Change detection outputs:
■ ■ ■ ■ ■

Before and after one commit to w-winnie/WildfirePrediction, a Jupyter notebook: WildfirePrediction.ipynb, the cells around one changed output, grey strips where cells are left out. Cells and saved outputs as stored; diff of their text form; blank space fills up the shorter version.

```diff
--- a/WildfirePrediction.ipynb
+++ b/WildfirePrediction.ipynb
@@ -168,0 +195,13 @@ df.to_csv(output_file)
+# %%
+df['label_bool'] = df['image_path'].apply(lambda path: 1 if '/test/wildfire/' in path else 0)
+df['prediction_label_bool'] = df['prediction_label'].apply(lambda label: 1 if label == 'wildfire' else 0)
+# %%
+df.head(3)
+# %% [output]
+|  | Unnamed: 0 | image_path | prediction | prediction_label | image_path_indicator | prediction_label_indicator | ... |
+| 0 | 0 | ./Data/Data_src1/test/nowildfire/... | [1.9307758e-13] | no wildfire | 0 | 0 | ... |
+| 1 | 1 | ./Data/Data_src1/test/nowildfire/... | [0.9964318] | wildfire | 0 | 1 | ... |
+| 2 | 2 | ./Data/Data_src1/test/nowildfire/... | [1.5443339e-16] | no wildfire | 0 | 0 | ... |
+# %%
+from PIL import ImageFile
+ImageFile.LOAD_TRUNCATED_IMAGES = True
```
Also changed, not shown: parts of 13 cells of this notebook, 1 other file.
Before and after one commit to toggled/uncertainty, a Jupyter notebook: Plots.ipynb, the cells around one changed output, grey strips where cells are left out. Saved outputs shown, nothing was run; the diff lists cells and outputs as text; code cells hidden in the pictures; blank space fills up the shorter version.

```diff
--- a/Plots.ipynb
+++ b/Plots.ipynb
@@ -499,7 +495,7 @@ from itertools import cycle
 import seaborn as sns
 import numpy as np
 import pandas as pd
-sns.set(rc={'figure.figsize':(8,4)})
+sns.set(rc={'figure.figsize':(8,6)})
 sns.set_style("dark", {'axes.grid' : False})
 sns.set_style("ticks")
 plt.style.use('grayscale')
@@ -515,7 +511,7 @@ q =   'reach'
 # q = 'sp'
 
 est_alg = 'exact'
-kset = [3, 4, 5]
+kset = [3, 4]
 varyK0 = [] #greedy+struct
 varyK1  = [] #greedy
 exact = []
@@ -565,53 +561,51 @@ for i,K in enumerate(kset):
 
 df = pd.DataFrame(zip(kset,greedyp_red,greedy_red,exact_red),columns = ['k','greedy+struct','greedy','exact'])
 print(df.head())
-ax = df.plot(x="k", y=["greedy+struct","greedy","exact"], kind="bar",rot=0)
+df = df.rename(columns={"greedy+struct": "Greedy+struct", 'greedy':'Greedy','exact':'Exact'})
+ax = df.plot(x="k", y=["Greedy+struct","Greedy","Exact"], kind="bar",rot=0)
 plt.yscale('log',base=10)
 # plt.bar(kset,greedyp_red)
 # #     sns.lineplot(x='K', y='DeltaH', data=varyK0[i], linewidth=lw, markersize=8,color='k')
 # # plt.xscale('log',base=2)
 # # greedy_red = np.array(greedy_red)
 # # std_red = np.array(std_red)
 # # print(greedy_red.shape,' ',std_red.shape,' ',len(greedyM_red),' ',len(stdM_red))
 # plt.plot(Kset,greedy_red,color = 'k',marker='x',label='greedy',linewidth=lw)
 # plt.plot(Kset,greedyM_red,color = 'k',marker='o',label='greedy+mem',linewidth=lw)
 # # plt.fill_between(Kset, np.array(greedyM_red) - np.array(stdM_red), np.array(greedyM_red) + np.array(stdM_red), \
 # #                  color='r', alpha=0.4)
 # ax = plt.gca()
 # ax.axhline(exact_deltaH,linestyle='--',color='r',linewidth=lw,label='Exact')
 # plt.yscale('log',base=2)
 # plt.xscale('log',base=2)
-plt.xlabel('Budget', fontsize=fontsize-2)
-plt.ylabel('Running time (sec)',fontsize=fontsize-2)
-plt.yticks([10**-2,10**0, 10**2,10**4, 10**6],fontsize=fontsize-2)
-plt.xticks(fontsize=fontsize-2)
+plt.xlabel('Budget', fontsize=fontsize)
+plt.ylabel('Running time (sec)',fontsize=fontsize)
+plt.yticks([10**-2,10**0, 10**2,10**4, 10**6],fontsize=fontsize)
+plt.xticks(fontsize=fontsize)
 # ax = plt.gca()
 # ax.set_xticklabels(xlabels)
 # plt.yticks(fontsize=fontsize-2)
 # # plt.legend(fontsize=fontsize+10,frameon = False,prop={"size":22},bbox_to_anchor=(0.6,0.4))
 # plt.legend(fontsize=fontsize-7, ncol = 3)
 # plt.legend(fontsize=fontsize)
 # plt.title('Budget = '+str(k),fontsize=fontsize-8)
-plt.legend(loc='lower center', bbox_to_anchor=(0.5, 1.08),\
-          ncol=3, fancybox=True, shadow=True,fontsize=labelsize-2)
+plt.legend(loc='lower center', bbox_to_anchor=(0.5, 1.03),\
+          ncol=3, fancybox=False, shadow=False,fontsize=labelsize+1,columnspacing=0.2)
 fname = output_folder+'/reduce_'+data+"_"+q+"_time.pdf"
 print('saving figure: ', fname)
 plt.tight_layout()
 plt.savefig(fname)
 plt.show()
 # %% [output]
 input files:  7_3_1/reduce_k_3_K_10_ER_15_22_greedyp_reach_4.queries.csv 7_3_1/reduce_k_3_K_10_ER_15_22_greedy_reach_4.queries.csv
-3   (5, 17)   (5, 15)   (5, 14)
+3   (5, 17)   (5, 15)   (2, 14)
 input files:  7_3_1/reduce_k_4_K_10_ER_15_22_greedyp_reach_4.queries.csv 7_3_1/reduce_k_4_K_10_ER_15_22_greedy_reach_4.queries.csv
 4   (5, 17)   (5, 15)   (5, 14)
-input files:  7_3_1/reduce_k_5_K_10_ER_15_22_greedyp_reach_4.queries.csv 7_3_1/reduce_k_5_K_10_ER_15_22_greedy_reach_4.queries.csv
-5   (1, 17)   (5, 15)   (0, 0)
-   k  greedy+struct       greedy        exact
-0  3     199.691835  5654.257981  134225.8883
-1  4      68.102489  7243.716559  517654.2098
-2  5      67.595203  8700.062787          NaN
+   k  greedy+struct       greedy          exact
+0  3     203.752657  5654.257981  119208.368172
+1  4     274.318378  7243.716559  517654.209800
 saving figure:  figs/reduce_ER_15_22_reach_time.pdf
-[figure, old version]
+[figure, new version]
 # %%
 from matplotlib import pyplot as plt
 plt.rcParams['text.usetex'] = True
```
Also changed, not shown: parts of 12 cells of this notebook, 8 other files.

■ ■ ■ ■ ■

**The problem**
Your task is to copy every line in the entries that holds the string "figure".

**Task solution**
-sns.set(rc={'figure.figsize':(8,4)})
+sns.set(rc={'figure.figsize':(8,6)})
 print('saving figure: ', fname)
 saving figure:  figs/reduce_ER_15_22_reach_time.pdf
-[figure, old version]
+[figure, new version]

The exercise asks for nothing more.